Australia and Switzerland have a long history of Antarctic scientific collaboration dating back to the Australasian Antarctic Expedition of 1911-1914 when Xavier Mertz became the first Swiss to set foot in Antarctica. Mertz, a Doctor of Laws from the University of Bern, was selected because of his experience as a mountaineer and an accomplished skier, as well as for his knowledge of glacier and mountain formations.
Fast forward to November 2020, the Swiss Polar Institute (SPI) and the Australian Antarctic Division (AAD) have signed a Statement of Commitment to advance scientific research on and around the icy continent. The Commitment signed during a virtual ceremony with representatives tuning in from Hobart, Canberra, Bern, Lausanne and Zurich, will enable and promote greater cooperation on a broad range of high altitude and extreme environments research, such as Antarctic ecology, climate science, global sea level change, and ice core science. It will also facilitate Swiss researchers’ access to Australia’s new icebreaker, the research and supply vessel “Nuyina”, when its Antarctic service commences in 2021. Scientific representatives from the AAD and SPI will meet annually to monitor progress and identify new research projects.

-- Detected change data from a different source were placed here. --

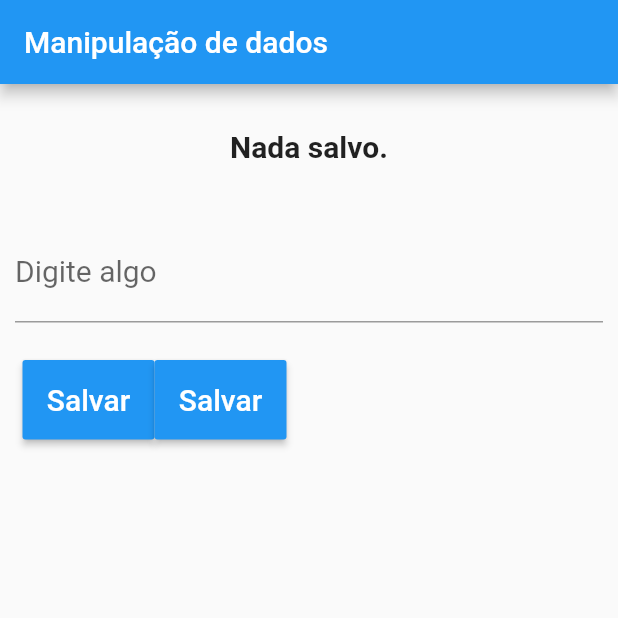
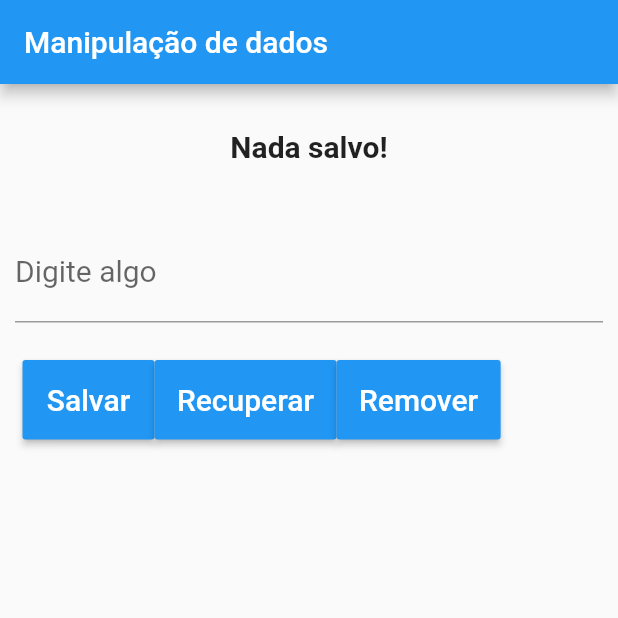
Before and after one commit to danilovalerio/dados_preferencias_flutter, a Flutter app: the screen it shows after launch, after a tap on "Salvar", on a phone screen of 412 x 824 dp, the top half of it. Run offline on Flutter 3.47's test engine with Material 2 defaults, Android fonts, the phone set to English and light mode, and no system bars; our stand-ins replace shared_preferences.

Commit message:
Shared Preferences - adicionar - recuperar - remover

```diff
--- a/lib/Home.dart
+++ b/lib/Home.dart
@@ -1,4 +1,5 @@
 import 'package:flutter/material.dart';
+import 'package:shared_preferences/shared_preferences.dart';
 
 class Home extends StatefulWidget {
   @override
@@ -7,13 +8,33 @@ class Home extends StatefulWidget {
 
 class _HomeState extends State<Home> {
 
+  String _txtSalvo = "Nada salvo!";
   TextEditingController _controllerCampo = TextEditingController();
 
-  _salvar(){
+  _salvar() async {
+
+    String vlrDigitado = _controllerCampo.text;
+
+    SharedPreferences prefs = await SharedPreferences.getInstance();
+    await prefs.setString("nome", vlrDigitado);
+
+    print("operacao salvar: $vlrDigitado");
 
   }
 
-  _recuperar(){
+  _recuperar()async{
+    SharedPreferences prefs = await SharedPreferences.getInstance();
+    setState(() {
+      _txtSalvo = prefs.getString("nome") ?? "Sem valor.";
+    });
+
+  }
+
+  _remover()async{
+
+    SharedPreferences prefs = await SharedPreferences.getInstance();
+    prefs.remove("nome");
+
 
   }
 
@@ -29,7 +50,7 @@ class _HomeState extends State<Home> {
           children: <Widget>[
             Padding(
               padding: EdgeInsets.all(30),
-              child: Text("Nada salvo.",
+              child: Text(_txtSalvo,
               style: TextStyle(
                 fontSize: 20,
                 fontWeight: FontWeight.bold,
@@ -66,12 +87,24 @@ class _HomeState extends State<Home> {
                     textColor: Colors.white,
                     padding: EdgeInsets.all(15),
                     child: Text(
-                      "Salvar",
+                      "Recuperar",
                       style: TextStyle(
                           fontSize: 20
                       ),
                     ),
                     onPressed: _recuperar,
+                  ),
+                  RaisedButton(
+                    color: Colors.blue,
+                    textColor: Colors.white,
+                    padding: EdgeInsets.all(15),
+                    child: Text(
+                      "Remover",
+                      style: TextStyle(
+                          fontSize: 20
+                      ),
+                    ),
+                    onPressed: _remover,
                   ),
                 ],
               ),
--- a/pubspec.yaml
+++ b/pubspec.yaml
@@ -23,6 +23,7 @@ dependencies:
   # The following adds the Cupertino Icons font to your application.
   # Use with the CupertinoIcons class for iOS style icons.
   cupertino_icons: ^0.1.2
+  shared_preferences: ^0.5.4+3
 
 dev_dependencies:
   flutter_test:
```
Also changed, not shown: pubspec.lock.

The Embassy of Switzerland in Australia laid the ground for the new Commitment, supporting various initiatives and developing contacts across the Australian Antarctic landscape over the years, and ultimately facilitated the negotiations between AAD and SPI. “The Commitment promotes the cooperation in Antarctic research between the polar and high altitude science communities of Switzerland and Australia,” said Swiss Ambassador Pedro Zwahlen. “Most importantly, Swiss and Australian scientists leveraging the AAD’s unique infrastructure in Antarctica and the Southern Ocean will advance our understanding of the engine of the earth’s climate,” he said. The intensification of international collaboration in polar research is crucial given the challenges linked to extreme environments like Antarctica.